If you were there at the Dreamcast launch, SoulCalibur will always have a special place amongst the fighting game big-hitters. Blending equal parts accessibility, technical depth and spectacular visual appeal, its weapon-based combat engine remains one of the all-time greats on any videogame console, and follow-up SoulCalibur II occupies equally-hallowed turf, particularly on Nintendo’s Gamecube.
By the time part III and IV arrived however, things had gone slightly amiss. Sure, the core gameplay remained as balanced and pure as ever, but this was a series fast running out of peripheral avenues to pursue. Gimmicky guest characters and altogether misguided RPG-style weapon advancement failed to make the cut, leading directly to the abortive SoulCalibur Legends – a spectacularly bad attempt at branching out into action-brawler territory.
SoulCalibur V, it turns out, is all too eager to make up for those mis-steps.
Delving into the technicalities, it would be wrong to expect any great change in the core facets of appeal that power this latest version. It plays as buttery-smooth as ever, it looks prettier than any other fighting game to be released to date, and it may well be the most balanced iteration since the original. There’s no cheap Yoda or painfully cheesey Spawn here, just the guest additions of assassin Ezio Auditore (a character that fits the series like a glove), and a redesigned version of Devil Jin from the Tekken series.
Speaking of the rest of the characters, Project Soul has taken the opportunity to shift out a few of the old guard in favour of their predictably-similar offspring. Set some fifteen years after the previous instalment, the main singleplayer storyline centres around the duelling fates of Sophitia’s children Patroklos and Pyrrha, whilst along the way you’ll pick up younger doppelgangers of Kilik, Xianghua and Taki amongst others. The werewolf-carrying Z.W.E.I and crystal ball-favouring Viola are standout newcomers, with both offering up sufficiently fresh fighting styles in comparison to the more storied protagonists.

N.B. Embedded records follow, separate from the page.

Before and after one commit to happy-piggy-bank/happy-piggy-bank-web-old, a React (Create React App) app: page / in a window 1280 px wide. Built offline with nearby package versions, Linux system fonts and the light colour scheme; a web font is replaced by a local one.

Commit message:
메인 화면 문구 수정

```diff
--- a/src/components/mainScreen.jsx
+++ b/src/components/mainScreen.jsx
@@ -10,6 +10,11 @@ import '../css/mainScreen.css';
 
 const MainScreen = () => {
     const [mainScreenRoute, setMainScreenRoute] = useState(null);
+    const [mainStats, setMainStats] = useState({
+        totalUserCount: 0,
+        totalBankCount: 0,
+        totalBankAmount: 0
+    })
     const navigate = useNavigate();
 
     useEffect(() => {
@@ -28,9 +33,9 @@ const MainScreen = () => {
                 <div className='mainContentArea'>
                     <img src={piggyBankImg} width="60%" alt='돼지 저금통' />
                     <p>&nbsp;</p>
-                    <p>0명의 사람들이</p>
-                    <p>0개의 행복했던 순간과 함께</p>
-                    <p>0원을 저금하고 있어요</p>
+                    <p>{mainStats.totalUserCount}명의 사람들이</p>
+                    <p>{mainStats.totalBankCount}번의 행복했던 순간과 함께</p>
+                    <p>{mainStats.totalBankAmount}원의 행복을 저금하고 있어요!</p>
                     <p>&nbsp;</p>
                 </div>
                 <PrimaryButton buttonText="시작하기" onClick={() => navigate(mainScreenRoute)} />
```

It’s a good lineup then, and there are subtle but significant improvements to the fighting system to compliment them. The new Critical Edge system is a decent analog to the Street Fighter series’ Ultra moves, with players able to spend a chunk of their special meter on a souped-up regular attack or waste an entire bar on a character-specific hail-mary of a special. You can stock up to two of these at any given time, and they can take a while to build, depending on your attack and defence preferences. Fights are locked to first-to-three for that very reason, making the third, fourth and fifth rounds a barrage of heavy-hitting combos and desperate comebacks.

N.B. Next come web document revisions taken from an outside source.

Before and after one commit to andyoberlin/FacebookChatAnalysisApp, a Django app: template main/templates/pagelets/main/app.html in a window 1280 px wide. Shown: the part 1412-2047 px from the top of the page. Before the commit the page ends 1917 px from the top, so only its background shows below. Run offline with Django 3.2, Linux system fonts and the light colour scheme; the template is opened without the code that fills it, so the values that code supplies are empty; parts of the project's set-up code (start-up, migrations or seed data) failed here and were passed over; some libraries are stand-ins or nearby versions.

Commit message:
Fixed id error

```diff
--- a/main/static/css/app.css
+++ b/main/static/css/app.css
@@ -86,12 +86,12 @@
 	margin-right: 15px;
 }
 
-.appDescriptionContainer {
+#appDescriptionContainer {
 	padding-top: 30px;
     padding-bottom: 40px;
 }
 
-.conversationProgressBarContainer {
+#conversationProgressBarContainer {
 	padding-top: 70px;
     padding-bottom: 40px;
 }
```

As a result of that mechanic, guarding has also come under the spotlight. The Guard Impact system has been trimmed from a high-low system to a single input, with the catch that it eats away at your Critical Edge gauge for every successful block. On balance, that shifts the game a little more in favour of offensive action, but it’s also a lot easier for newcomers (or those of us that simply disliked the original system) to get to grips with reversing attacks. Ring-outs seem to have been reduced but are still attainable enough to be a tactic in and of themselves, whilst wall damage has been extended in some instances.
They might be subtle alterations in favour of new players for the most part, but if any of my forays into the online arenas are anything to go by, the new systems are hardly a nerf for series veterans. Each contributes to a subtle rebalancing of the way SoulCalibur plays, but all the tweaked and brand-new mechanics simply end up as different avenues of expertise to explore rather than exploit. Going up against a schooled Siegfried player without understanding the principles of the new Guard Impact will see you annihilated, whilst failing to understand how to use the arena to keep Tira at arms length is suicide. Experience and skill wins, button-mashing only takes you so far.

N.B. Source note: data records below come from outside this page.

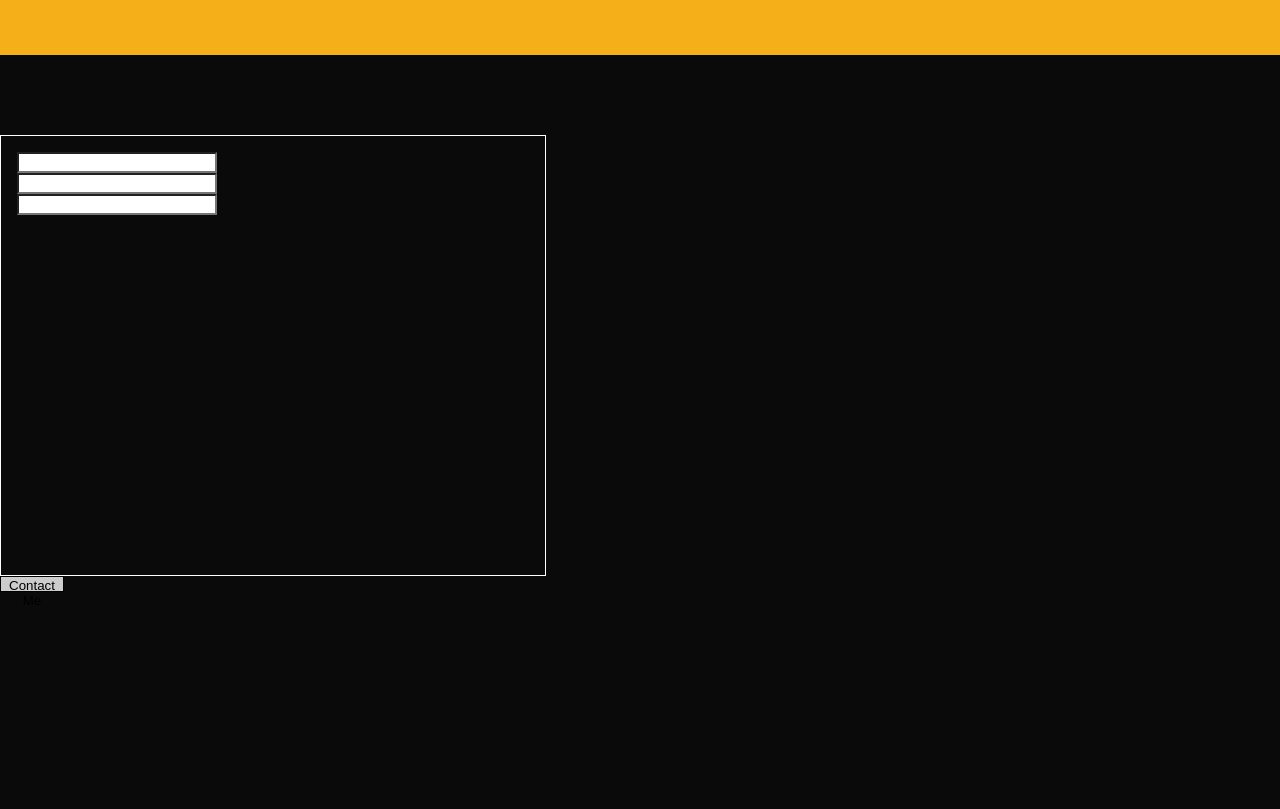
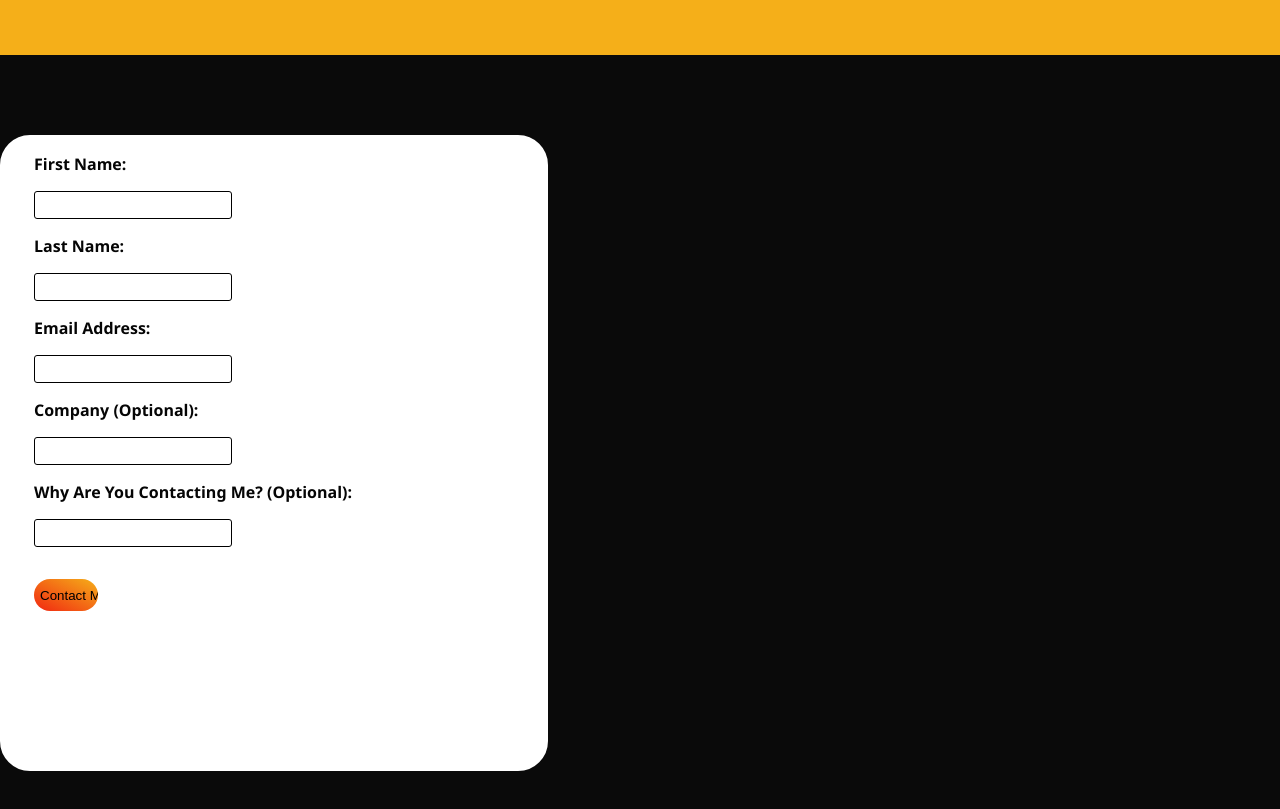
Before and after one commit to dandan-drori/My-Portfolio, a plain HTML site: page index.html in a window 1280 px wide. Shown: the part 2200-3009 px from the top of the page. Drawn offline with Linux system fonts and the light colour scheme; a script that the page names is missing.

Commit message:
fix contact form

```diff
--- a/index.html
+++ b/index.html
@@ -45,11 +45,13 @@
     </section>
     <section data-index="2" id="contact">
       <form action="submit">
-        <input type="text" name="fName" title="fName">
-        <input type="text" name="lName" title="lName">
-        <input type="email" name="email" title="email">
+        <label for="fName">First Name:</label><input type="text" name="fName" title="fName">
+        <label for="fName">Last Name:</label><input type="text" name="lName" title="lName">
+        <label for="fName">Email Address:</label><input type="email" name="email" title="email">
+        <label for="comapay">Company (Optional):</label><input type="text" name="company" title="company">
+        <label for="why">Why Are You Contacting Me? (Optional):</label><input type="text" name="why" title="why">
+        <input type="submit" value="Contact Me" class="submit">
       </form>
-      <button class="btn-contact">Contact Me</button>
     </section>
     <div id="modal" class="modal">
       <div class="modal-content">
--- a/index.js
+++ b/index.js
@@ -42,10 +42,11 @@ sections.forEach(section => {
 // modal //
 
 const modal = document.getElementById("modal");
-const btn = document.getElementsByClassName('btn-contact')[0];
+const submit = document.getElementsByClassName('submit')[0];
 const span = document.getElementsByClassName("close")[0];
 
-btn.onclick = function() {
+submit.onclick = function(e) {
+  e.preventDefault();
   modal.style.display = "block";
 }
 
--- a/styles.css
+++ b/styles.css
@@ -212,7 +212,6 @@ button:active {
   overflow: auto;
   background-color: rgb(0,0,0);
   background-color: rgba(0,0,0,0.4);
-  transition: all 5000ms ease-in-out;
 }
 
 .modal-content {
@@ -225,7 +224,6 @@ button:active {
   height: 55%;
   border-radius: 30px;
   font-size: larger;
-  transition: all 5000ms ease-in-out;
 }
 
 .close {
@@ -256,15 +254,45 @@ button:active {
   margin-bottom: 3rem;
 }
 
+form {
+  display: flex;
+  flex-direction: column;
+  border: 2px solid white;
+  max-width: 40vw;
+  max-height: 75vh;
+  padding: 1rem;
+  font-size: medium;
+  border-radius: 30px;
+  background-color: white;
+}
+
 input {
   background-color: #fff;
   max-width: 15vw;
+  height: 1.5rem;
+  margin: 1rem;
+  border-radius: 3px;
+  border: 1px solid black;
 }
 
-form {
-  display: flex;
-  flex-direction: column;
-  border: 1px solid white;
-  max-width: 40vw;
-  padding: 1rem;
+label {
+  margin-left: 1rem;
+  color: #050505;
 }
+
+.submit {
+  border-radius: 30px;
+  min-height: 2rem;
+  width: 5vw;
+  background-image: linear-gradient(to top right, #f12711, #f5af19);
+  border: none;
+  cursor: pointer;
+}
+
+.submit:focus {
+  outline: none;
+}
+
+.submit:active {
+  transform: scale(0.95);
+}
```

Thankfully, there are more than enough modes in V to get your practice on. The storyline may only take a couple of hours to complete but it’s enjoyable enough, and it also unlocks ‘Legendary Souls’ – an absolutely brutal series of tests against the whims of a sadistic AI. Traditional practice, versus and online lobbies fill out the remaining slots, whilst ‘Quick Battle’ mode offers up a series of ranked fighters pulled from the fantastical character creation system.
In reality, those customised and sculpted player-created characters are the beating heart of the majority of SoulCalibur V’s long-term appeal, and it’s a good job that Project Soul has expanded their editor into something that can go toe-to-toe against the best in the business. Customisations range from the size of individual body parts right down to the placement of stickers or the colour of the tiniest piece of equipment. Encountering player-created monstrosities is never less than a joy for those very reasons; some look ridiculous, some look fantastic, some are just plain sick, all are entertaining.
Without truly expanding the series or the genre in any specific direction then, Project Soul has nevertheless reigned SoulCalibur back into something like a true sequel to the second game. The additional mechanics are well-judged and beautifully balanced, the roster is finally rid of ill-fitting guest stars, and the online and singleplayer content is solid if uninventive. It’s a foundation that the series needed to move forwards, and whilst it might not be a fit for those of you demanding something entirely fresh, it is – for me – the best version of a fighting game that’s the best in the business at balancing skill and approachability.